- Problem to solve
Show every line of the data that contains the string "number".

Change detection outputs:

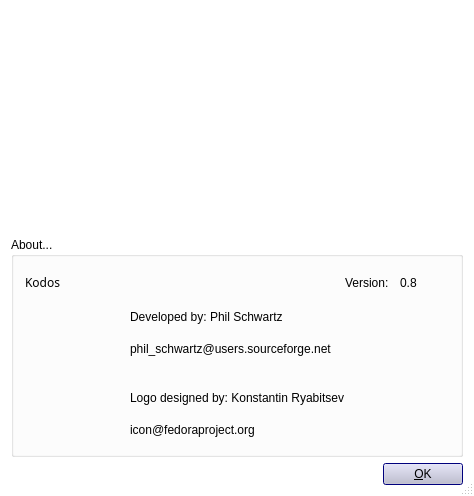
Before: the Qt Designer form modules/aboutBA.ui in luksan/kodos, drawn with Qt 5.
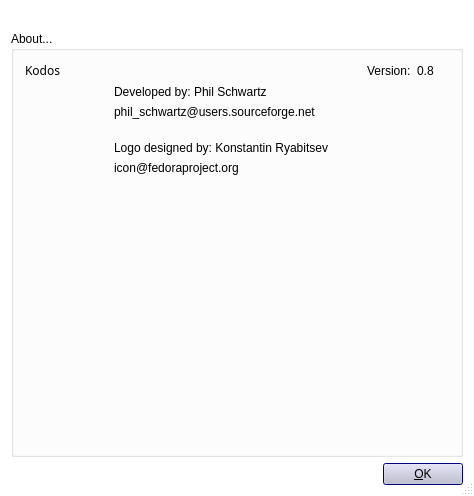
After: the same form once the commit is applied. Icons and pictures are not drawn. Custom widgets are drawn as their Qt base class.

Commit message: Remove qt3 support from about dialog.

```diff
--- a/modules/aboutBA.ui
+++ b/modules/aboutBA.ui
@@ -466,15 +466,67 @@
     <number>6</number>
    </property>
    <item row="1" column="0">
-    <widget class="Q3GroupBox" name="GroupBox6">
+    <widget class="QLabel" name="PixmapLabel1">
+     <property name="pixmap">
+      <pixmap>image0</pixmap>
+     </property>
+     <property name="scaledContents">
+      <bool>true</bool>
+     </property>
+     <property name="wordWrap">
+      <bool>false</bool>
+     </property>
+    </widget>
+   </item>
+   <item row="7" column="0">
+    <layout class="QHBoxLayout">
+     <property name="spacing">
+      <number>6</number>
+     </property>
+     <property name="margin">
+      <number>0</number>
+     </property>
+     <item>
+      <spacer name="Horizontal Spacing2">
+       <property name="orientation">
+        <enum>Qt::Horizontal</enum>
+       </property>
+       <property name="sizeType">
+        <enum>QSizePolicy::Expanding</enum>
+       </property>
+       <property name="sizeHint" stdset="0">
+        <size>
+         <width>20</width>
+         <height>20</height>
+        </size>
+       </property>
+      </spacer>
+     </item>
+     <item>
+      <widget class="QPushButton" name="buttonOk">
+       <property name="text">
+        <string>&amp;OK</string>
+       </property>
+       <property name="autoDefault">
+        <bool>true</bool>
+       </property>
+       <property name="default">
+        <bool>true</bool>
+       </property>
+      </widget>
+     </item>
+    </layout>
+   </item>
+   <item row="3" column="0">
+    <widget class="QGroupBox" name="groupBox">
      <property name="title">
       <string>About...</string>
      </property>
-     <layout class="QGridLayout">
-      <item row="0" column="3" colspan="2">
-       <layout class="QHBoxLayout">
+     <layout class="QGridLayout" name="gridLayout">
+      <item row="1" column="4">
+       <layout class="QHBoxLayout" name="_7">
         <item>
-         <widget class="QLabel" name="TextLabel1_2">
+         <widget class="QLabel" name="TextLabel1_5">
           <property name="text">
            <string>Version:</string>
           </property>
@@ -484,7 +536,7 @@
          </widget>
         </item>
         <item>
-         <widget class="QLabel" name="versionLabel">
+         <widget class="QLabel" name="versionLabel_3">
           <property name="text">
            <string>0.8</string>
           </property>
@@ -495,8 +547,8 @@
         </item>
        </layout>
       </item>
-      <item row="0" column="2">
-       <spacer name="spacer2">
+      <item row="1" column="2">
+       <spacer name="spacer2_2">
         <property name="orientation">
          <enum>Qt::Horizontal</enum>
         </property>
@@ -505,14 +557,14 @@
         </property>
         <property name="sizeHint" stdset="0">
          <size>
-          <width>181</width>
-          <height>16</height>
+          <width>247</width>
+          <height>17</height>
          </size>
         </property>
        </spacer>
       </item>
-      <item row="0" column="0" colspan="2">
-       <widget class="QLabel" name="TextLabel1">
+      <item row="1" column="1">
+       <widget class="QLabel" name="TextLabel1_3">
         <property name="sizePolicy">
          <sizepolicy hsizetype="Expanding" vsizetype="Minimum">
           <horstretch>0</horstretch>
@@ -532,8 +584,8 @@
         </property>
        </widget>
       </item>
-      <item row="3" column="2">
-       <spacer name="spacer3">
+      <item row="7" column="2">
+       <spacer name="spacer3_2">
         <property name="orientation">
          <enum>Qt::Vertical</enum>
         </property>
@@ -542,14 +594,14 @@
         </property>
         <property name="sizeHint" stdset="0">
          <size>
-          <width>26</width>
+          <width>247</width>
           <height>16</height>
          </size>
         </property>
        </spacer>
       </item>
-      <item row="4" column="0">
-       <spacer name="spacer8">
+      <item row="8" column="1">
+       <spacer name="spacer8_2">
         <property name="orientation">
          <enum>Qt::Horizontal</enum>
         </property>
@@ -558,16 +610,64 @@
         </property>
         <property name="sizeHint" stdset="0">
          <size>
-          <width>36</width>
+          <width>86</width>
           <height>16</height>
          </size>
         </property>
        </spacer>
       </item>
-      <item row="1" column="1" rowspan="2" colspan="3">
-       <layout class="QVBoxLayout">
+      <item row="8" column="4">
+       <spacer name="spacer10_2">
+        <property name="orientation">
+         <enum>Qt::Horizontal</enum>
+        </property>
+        <property name="sizeType">
+         <enum>QSizePolicy::Expanding</enum>
+        </property>
+        <property name="sizeHint" stdset="0">
+         <size>
+          <width>84</width>
+          <height>16</height>
+         </size>
+        </property>
+       </spacer>
+      </item>
+      <item row="3" column="4">
+       <spacer name="spacer4_2">
+        <property name="orientation">
+         <enum>Qt::Horizontal</enum>
+        </property>
+        <property name="sizeType">
+         <enum>QSizePolicy::Expanding</enum>
+        </property>
+        <property name="sizeHint" stdset="0">
+         <size>
+          <width>100</width>
+          <height>16</height>
+         </size>
+        </property>
+       </spacer>
+      </item>
+      <item row="3" column="1">
+       <spacer name="spacer6_2">
+        <property name="orientation">
+         <enum>Qt::Horizontal</enum>
+        </property>
+        <property name="sizeType">
+         <enum>QSizePolicy::Expanding</enum>
+        </property>
+        <property name="sizeHint" stdset="0">
+         <size>
+          <width>102</width>
+          <height>16</height>
+         </size>
+        </property>
+       </spacer>
+      </item>
+      <item row="3" column="2">
+       <layout class="QVBoxLayout" name="verticalLayout" stretch="0,0">
         <item>
-         <widget class="QLabel" name="textLabel3">
+         <widget class="QLabel" name="textLabel3_3">
           <property name="text">
            <string>Developed by: Phil Schwartz</string>
           </property>
@@ -577,7 +677,7 @@
          </widget>
         </item>
         <item>
-         <widget class="QLabel" name="textLabel4">
+         <widget class="QLabel" name="textLabel4_3">
           <property name="text">
            <string>phil_schwartz@users.sourceforge.net</string>
           </property>
@@ -588,74 +688,10 @@
         </item>
        </layout>
       </item>
-      <item row="1" column="4">
-       <spacer name="spacer4">
-        <property name="orientation">
-         <enum>Qt::Horizontal</enum>
-        </property>
-        <property name="sizeType">
-         <enum>QSizePolicy::Expanding</enum>
-        </property>
-        <property name="sizeHint" stdset="0">
-         <size>
-          <width>40</width>
-          <height>16</height>
-         </size>
-        </property>
-       </spacer>
-      </item>
-      <item row="2" column="4">
-       <spacer name="spacer5">
-        <property name="orientation">
-         <enum>Qt::Horizontal</enum>
-        </property>
-        <property name="sizeType">
-         <enum>QSizePolicy::Expanding</enum>
-        </property>
-        <property name="sizeHint" stdset="0">
-         <size>
-          <width>35</width>
-          <height>16</height>
-         </size>
-        </property>
-       </spacer>
-      </item>
-      <item row="1" column="0">
-       <spacer name="spacer6">
-        <property name="orientation">
-         <enum>Qt::Horizontal</enum>
-        </property>
-        <property name="sizeType">
-         <enum>QSizePolicy::Expanding</enum>
-        </property>
-        <property name="sizeHint" stdset="0">
-         <size>
-          <width>41</width>
-          <height>16</height>
-         </size>
-        </property>
-       </spacer>
-      </item>
-      <item row="2" column="0">
-       <spacer name="spacer7">
-        <property name="orientation">
-         <enum>Qt::Horizontal</enum>
-        </property>
-        <property name="sizeType">
-         <enum>QSizePolicy::Expanding</enum>
-        </property>
-        <property name="sizeHint" stdset="0">
-         <size>
-          <width>41</width>
-          <height>16</height>
-         </size>
-        </property>
-       </spacer>
-      </item>
-      <item row="4" column="1" rowspan="2" colspan="3">
-       <layout class="QGridLayout">
-        <item row="0" column="0">
-         <widget class="QLabel" name="textLabel1">
+      <item row="8" column="2">
+       <layout class="QVBoxLayout" name="verticalLayout_2">
+        <item>
+         <widget class="QLabel" name="textLabel1_3">
           <property name="text">
            <string>Logo designed by: Konstantin Ryabitsev</string>
           </property>
@@ -664,8 +700,8 @@
           </property>
          </widget>
         </item>
-        <item row="1" column="0">
-         <widget class="QLabel" name="textLabel2">
+        <item>
+         <widget class="QLabel" name="textLabel2_3">
           <property name="text">
            <string>icon@fedoraproject.org</string>
           </property>
@@ -676,120 +712,25 @@
         </item>
        </layout>
       </item>
-      <item row="4" column="4">
-       <spacer name="spacer10">
+      <item row="9" column="2">
+       <spacer name="verticalSpacer">
         <property name="orientation">
-         <enum>Qt::Horizontal</enum>
-        </property>
-        <property name="sizeType">
-         <enum>QSizePolicy::Expanding</enum>
-        </property>
-        <property name="sizeHint" stdset="0">
-         <size>
-          <width>70</width>
-          <height>16</height>
-         </size>
-        </property>
-       </spacer>
-      </item>
-      <item row="5" column="4">
-       <spacer name="spacer11">
-        <property name="orientation">
-         <enum>Qt::Horizontal</enum>
-        </property>
-        <property name="sizeType">
-         <enum>QSizePolicy::Expanding</enum>
-        </property>
-        <property name="sizeHint" stdset="0">
-         <size>
-          <width>55</width>
-          <height>16</height>
-         </size>
-        </property>
-       </spacer>
-      </item>
-      <item row="5" column="0">
-       <spacer name="spacer9">
-        <property name="orientation">
-         <enum>Qt::Horizontal</enum>
-        </property>
-        <property name="sizeType">
-         <enum>QSizePolicy::Expanding</enum>
-        </property>
-        <property name="sizeHint" stdset="0">
-         <size>
-          <width>50</width>
-          <height>16</height>
-         </size>
-        </property>
-       </spacer>
-      </item>
-     </layout>
-    </widget>
-   </item>
-   <item row="0" column="0">
-    <widget class="QLabel" name="PixmapLabel1">
-     <property name="pixmap">
-      <pixmap>image0</pixmap>
-     </property>
-     <property name="scaledContents">
-      <bool>true</bool>
-     </property>
-     <property name="wordWrap">
-      <bool>false</bool>
-     </property>
-    </widget>
-   </item>
-   <item row="2" column="0">
-    <layout class="QHBoxLayout">
-     <property name="spacing">
-      <number>6</number>
-     </property>
-     <property name="margin">
-      <number>0</number>
-     </property>
-     <item>
-      <spacer name="Horizontal Spacing2">
-       <property name="orientation">
-        <enum>Qt::Horizontal</enum>
-       </property>
-       <property name="sizeType">
-        <enum>QSizePolicy::Expanding</enum>
+         <enum>Qt::Vertical</enum>
        </property>
        <property name="sizeHint" stdset="0">
         <size>
          <width>20</width>
-         <height>20</height>
+          <height>40</height>
         </size>
        </property>
       </spacer>
      </item>
-     <item>
-      <widget class="QPushButton" name="buttonOk">
-       <property name="text">
-        <string>&amp;OK</string>
-       </property>
-       <property name="autoDefault">
-        <bool>true</bool>
-       </property>
-       <property name="default">
-        <bool>true</bool>
-       </property>
-      </widget>
-     </item>
-    </layout>
+     </layout>
+    </widget>
    </item>
   </layout>
  </widget>
  <layoutdefault spacing="6" margin="11"/>
- <customwidgets>
-  <customwidget>
-   <class>Q3GroupBox</class>
-   <extends>QGroupBox</extends>
-   <header>Qt3Support/Q3GroupBox</header>
-   <container>1</container>
-  </customwidget>
- </customwidgets>
  <resources/>
  <connections>
   <connection>
```
Lines whose indentation alone changed are shown as unchanged. The commit also changes 1 other file.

- Reply to the task
     <number>6</number>
+      <number>6</number>
+      <number>0</number>
-      <number>6</number>
-      <number>0</number>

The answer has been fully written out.